__TASK DIRECTIONS__.
Wherever a line holds the word "computations", copy that line from the data.

▽

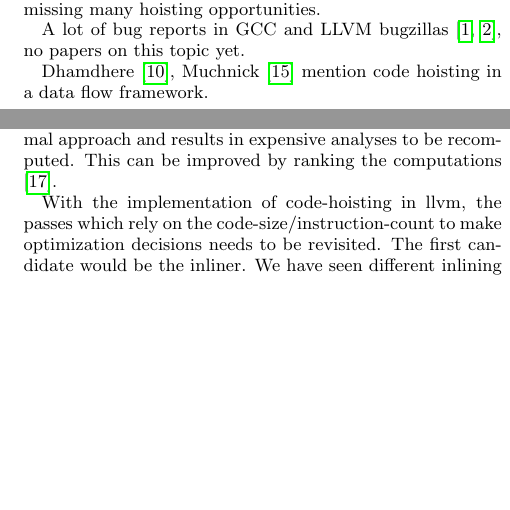
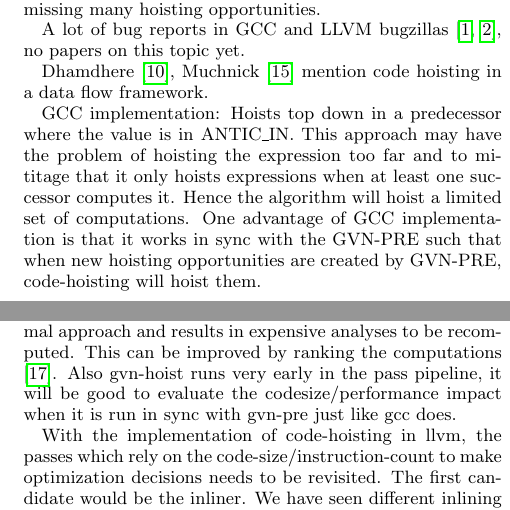
Before and after one commit to reSHARMA/gvn-hoist, a LaTeX paper (hoist.tex): two parts of the columns of pages 2 and 7 of 7, joined at a grey line, cut so that both start at the same text, the shorter picture padded with empty space. Compiled offline with pdfLaTeX.

Commit message:
related work

```diff
--- a/hoist.tex
+++ b/hoist.tex
@@ -148,6 +148,14 @@ A lot of bug reports in GCC and LLVM bugzillas
 Dhamdhere \cite{dhamdhere1988fast}, Muchnick \cite{steven1997advanced} mention
 code hoisting in a data flow framework.
 
+
+GCC implementation: Hoists top down in a predecessor where the value is in
+ANTIC\_IN. This approach may have the problem of hoisting the expression too far
+and to mititage that it only hoists expressions when at least one successor
+computes it. Hence the algorithm will hoist a limited set of computations.  One
+advantage of GCC implementation is that it works in sync with the GVN-PRE such
+that when new hoisting opportunities are created by GVN-PRE, code-hoisting will
+hoist them.
 
 \newpage
 
@@ -741,7 +749,9 @@ representative benchmarks to tune them.
 Currently, we rerun the algorithm until there are no more instructions left to
 be hoisted. This is not the most optimal approach and results in expensive
 analyses to be recomputed. This can be improved by ranking the computations
-\cite{rosen1988global}.
+\cite{rosen1988global}. Also gvn-hoist runs very early in the pass pipeline, it
+will be good to evaluate the codesize/performance impact when it is run in sync
+with gvn-pre just like gcc does.
 
 With the implementation of code-hoisting in llvm, the passes which rely on the
 code-size/instruction-count to make optimization decisions needs to be
```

△

__SOLUTION FOR THIS TASK__.
+computes it. Hence the algorithm will hoist a limited set of computations.  One
 analyses to be recomputed. This can be improved by ranking the computations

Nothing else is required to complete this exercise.